#### Task to carry out
Which of the lines below hold "section"? Please return each one.

#### Provided data
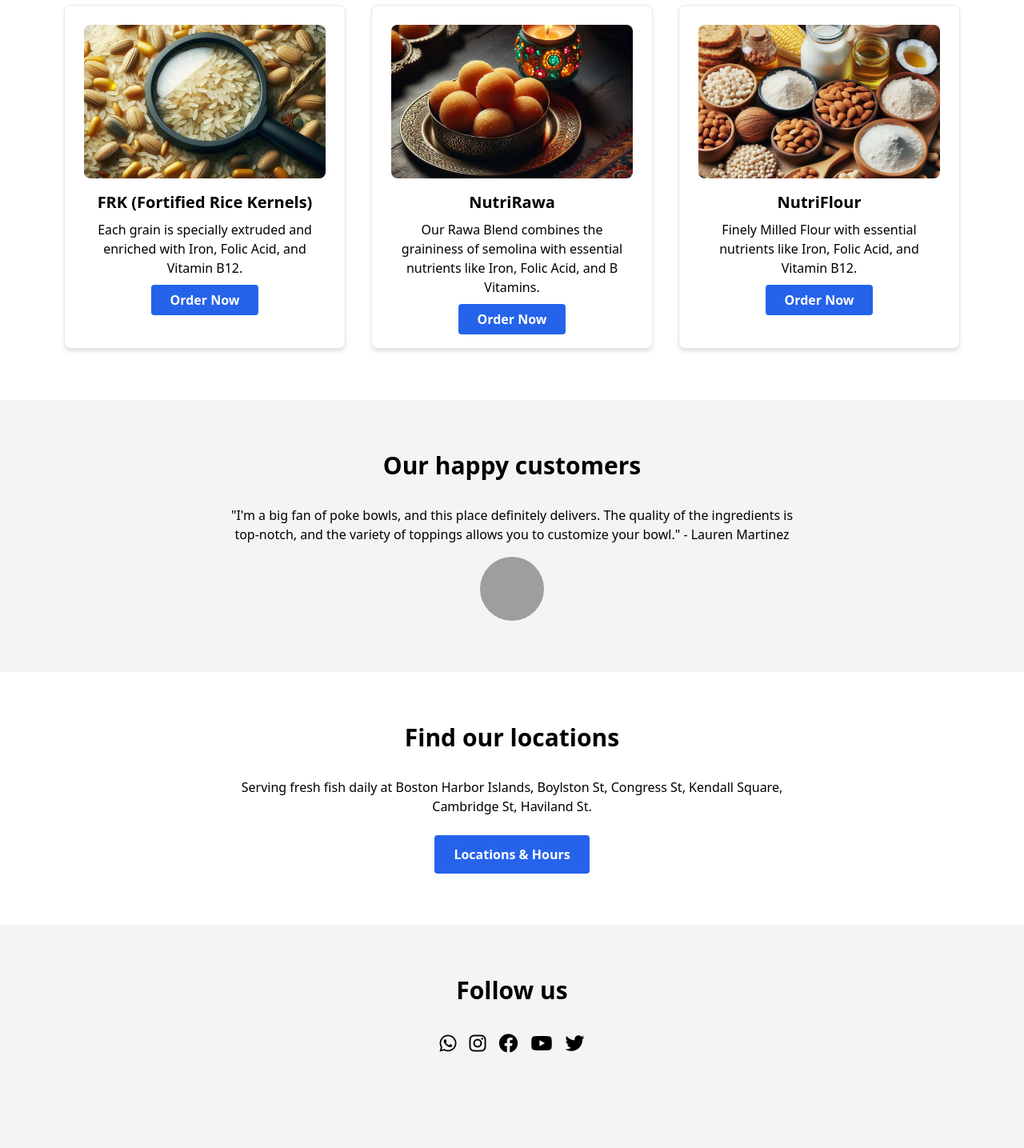
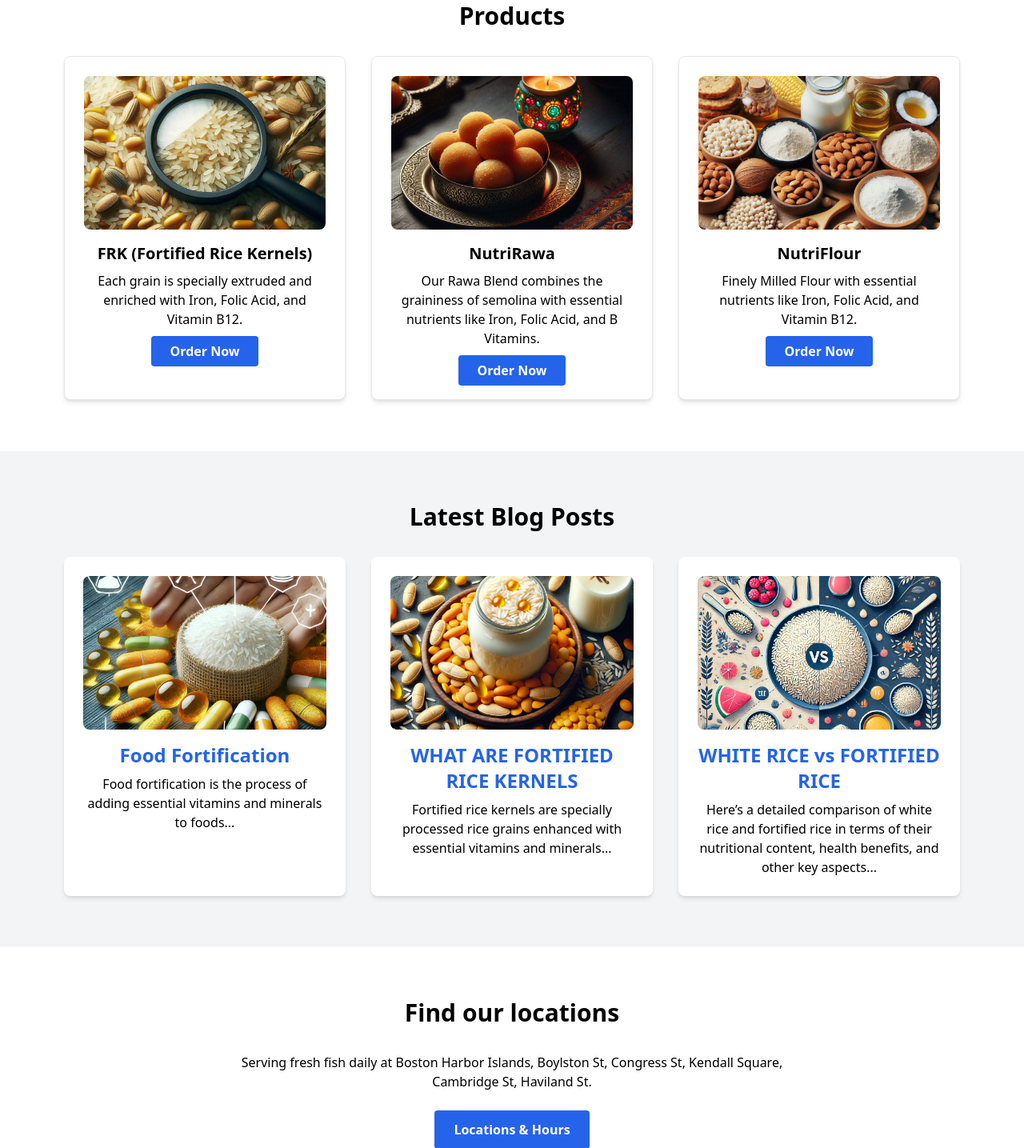
Before and after one commit to skr2270/whitericefood, a PHP site: page / in a window 1280 px wide. Shown: the part 1135-2570 px from the top of the page at 80% size. Run offline with PHP 8.4, Linux system fonts and the light colour scheme; grey boxes are pictures that could not be loaded.

Commit message:
Added Blogs and logo

```diff
--- a/includes/nav.php
+++ b/includes/nav.php
@@ -1,13 +1,15 @@
 <nav class="bg-white border-b shadow-lg">
     <div class="container mx-auto flex justify-between items-center py-4 px-6">
-        <a href="index.php" class="text-xl font-bold text-black">White Rice Food</a>
+        <a href="/wrf/index.php">
+            <img src="/wrf/assets/images/logo.png" alt="White Rice Food Logo" class="h-12">
+        </a>
         <button class="toggle-button block lg:hidden text-black text-2xl"><i class="fas fa-bars"></i></button>
         <ul class="nav-menu hidden lg:flex space-x-6">
-            <li><a href="index.php" class="text-black hover:text-blue-600">Home</a></li>
-            <li><a href="about.php" class="text-black hover:text-blue-600">About Us</a></li>
-            <li><a href="contact.php" class="text-black hover:text-blue-600">Contact Us</a></li>
+            <li><a href="/wrf/index.php" class="text-black hover:text-blue-600">Home</a></li>
+            <li><a href="/wrf/about.php" class="text-black hover:text-blue-600">About Us</a></li>
+            <li><a href="/wrf/contact.php" class="text-black hover:text-blue-600">Contact Us</a></li>
+            <li><a href="/wrf/blogs/blog.php" class="text-black hover:text-blue-600">Blog</a></li>
             <li><a href="#" class="text-black hover:text-blue-600">Products</a></li>
-            <li><a href="#" class="text-black hover:text-blue-600">Blogs</a></li>
         </ul>
         <div class="flex space-x-4">
             <a href="#" class="text-2xl text-black hover:text-blue-600"><i class="fas fa-shopping-cart"></i></a>
--- a/index.php
+++ b/index.php
@@ -5,8 +5,8 @@
 </head>
 <body class="bg-gray-100">
     <?php include 'includes/nav.php'; ?>
-    <header class="relative bg-cover bg-center py-32 text-center text-white mx-4 rounded-lg" style="background-image: url('assets/images/hero.jpg');">
-        <div class="absolute inset-0 bg-black opacity-50 rounded-lg"></div>
+    <header class="relative bg-cover bg-center py-32 text-center text-white custom-hero" style="background-image: url('assets/images/hero.jpg');">
+        <div class="absolute inset-0 bg-black opacity-50"></div>
         <div class="relative z-10 max-w-3xl mx-auto">
             <h1 class="text-5xl font-bold">White Rice Food</h1>
             <p class="mt-4 text-xl">Pioneering Nutritional Innovation</p>
@@ -14,19 +14,20 @@
         </div>
     </header>
     <main class="py-16">
-        <section id="about" class="py-16 bg-white flex flex-col items-center">
-            <h2 class="text-3xl font-semibold mb-8 text-center">About Us</h2>
-            <div class="flex flex-col md:flex-row justify-center items-center max-w-5xl mx-auto px-4">
-                <div class="md:w-1/2 mb-8 md:mb-0 text-center md:text-left">
-                    <p class="mb-4">Welcome to White Rice Food, a pioneering manufacturer at the forefront of nutritional innovation.</p>
-                    <p class="mb-4">Our mission is to make nutritional foods accessible and affordable for all.</p>
-                    <a href="about.php" class="inline-block px-6 py-3 bg-blue-600 text-white font-semibold rounded">Know More</a>
+        <section id="about" class="text-center px-4">
+            <h2 class="text-3xl font-semibold mb-8">About Us</h2>
+            <div class="flex flex-col md:flex-row justify-center items-center max-w-6xl mx-auto">
+                <div class="md:w-1/2 mb-6 md:mb-0">
+                    <p>Welcome to White Rice Food, a pioneering manufacturer at the forefront of nutritional innovation, specializing in the production of fortified foods. Based in Telangana, India, White Rice Food is dedicated to combating malnutrition and enhancing food security by enriching staple foods with essential vitamins and minerals.</p>
+                    <p>Our mission is to make nutritional foods accessible and affordable for all, particularly in regions where micronutrient deficiencies are prevalent. By partnering with governments, NGOs, and food distributors, we strive to reach millions of people, providing a simple yet effective solution to improve public health outcomes.</p>
+                    <a href="/wrf/about.php" class="mt-4 inline-block px-6 py-3 bg-blue-600 text-white font-semibold rounded">Know More</a>
                 </div>
                 <div class="md:w-1/2">
-                    <img src="assets/images/about.jpg" alt="About Us" class="w-full h-64 object-cover rounded-lg shadow-md">
+                    <img src="assets/images/about.jpg" alt="About Us" class="w-full h-auto rounded-lg shadow-md">
                 </div>
             </div>
         </section>
+
         <section id="products" class="text-center bg-white py-16">
             <h2 class="text-3xl font-semibold mb-8">Products</h2>
             <div class="grid grid-cols-1 sm:grid-cols-2 lg:grid-cols-3 gap-8 max-w-6xl mx-auto px-4">
@@ -50,18 +51,34 @@
                 </div>
             </div>
         </section>
-        <section id="customers" class="text-center py-16">
-            <h2 class="text-3xl font-semibold mb-8">Our happy customers</h2>
-            <div class="max-w-3xl mx-auto px-4">
-                <p class="mb-4">"I'm a big fan of poke bowls, and this place definitely delivers. The quality of the ingredients is top-notch, and the variety of toppings allows you to customize your bowl." - Lauren Martinez</p>
-                <img src="assets/images/customer1.jpg" alt="Customer" class="w-20 h-20 rounded-full mx-auto">
+
+        <section id="blog-posts" class="text-center py-16">
+            <h2 class="text-3xl font-semibold mb-8">Latest Blog Posts</h2>
+            <div class="grid grid-cols-1 md:grid-cols-2 lg:grid-cols-3 gap-8 max-w-6xl mx-auto px-4">
+                <article class="bg-white p-6 rounded-lg shadow-md">
+                    <img src="assets/images/blogs/food-fortification.webp" alt="Food Fortification" class="w-full h-48 object-cover rounded-lg mb-4">
+                    <h3 class="text-2xl font-bold mb-2"><a href="blogs/post.php?id=food-fortification" class="text-blue-600">Food Fortification</a></h3>
+                    <p>Food fortification is the process of adding essential vitamins and minerals to foods...</p>
+                </article>
+                <article class="bg-white p-6 rounded-lg shadow-md">
+                    <img src="assets/images/blogs/frk.webp" alt="WHAT ARE FORTIFIED RICE KERNELS" class="w-full h-48 object-cover rounded-lg mb-4">
+                    <h3 class="text-2xl font-bold mb-2"><a href="blogs/post.php?id=fortified-rice-kernels" class="text-blue-600">WHAT ARE FORTIFIED RICE KERNELS</a></h3>
+                    <p>Fortified rice kernels are specially processed rice grains enhanced with essential vitamins and minerals...</p>
+                </article>
+                <article class="bg-white p-6 rounded-lg shadow-md">
+                    <img src="assets/images/blogs/difference.webp" alt="WHITE RICE vs FORTIFIED RICE" class="w-full h-48 object-cover rounded-lg mb-4">
+                    <h3 class="text-2xl font-bold mb-2"><a href="blogs/post.php?id=white-vs-fortified-rice" class="text-blue-600">WHITE RICE vs FORTIFIED RICE</a></h3>
+                    <p>Here’s a detailed comparison of white rice and fortified rice in terms of their nutritional content, health benefits, and other key aspects...</p>
+                </article>
             </div>
         </section>
+
         <section id="locations" class="text-center bg-white py-16">
             <h2 class="text-3xl font-semibold mb-8">Find our locations</h2>
             <p class="max-w-3xl mx-auto mb-6 px-4">Serving fresh fish daily at Boston Harbor Islands, Boylston St, Congress St, Kendall Square, Cambridge St, Haviland St.</p>
             <a href="#" class="inline-block px-6 py-3 bg-blue-600 text-white font-semibold rounded">Locations & Hours</a>
         </section>
+
         <section id="social" class="text-center py-16">
             <h2 class="text-3xl font-semibold mb-8">Follow us</h2>
             <div class="flex justify-center space-x-4">
```
Also changed, not shown: blogs/blog.php (added, +48 -0 lines), blogs/post.php (added, +112 -0 lines), assets/images/Process of Fortification.jpg (added), assets/images/blogs/deficiencies.webp (added), assets/images/blogs/difference.webp (added), assets/images/blogs/food-fortification-studies.webp (added), assets/images/blogs/food-fortification.webp (added), assets/images/blogs/fortified-countries.webp (added), assets/images/blogs/frk.webp (added), assets/images/logo.png (added), assets/images/usage.jpg (added).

#### Task result
-        <section id="about" class="py-16 bg-white flex flex-col items-center">
+        <section id="about" class="text-center px-4">
         </section>
         <section id="products" class="text-center bg-white py-16">
         </section>
-        <section id="customers" class="text-center py-16">
+        <section id="blog-posts" class="text-center py-16">
         </section>
         <section id="locations" class="text-center bg-white py-16">
         </section>
         <section id="social" class="text-center py-16">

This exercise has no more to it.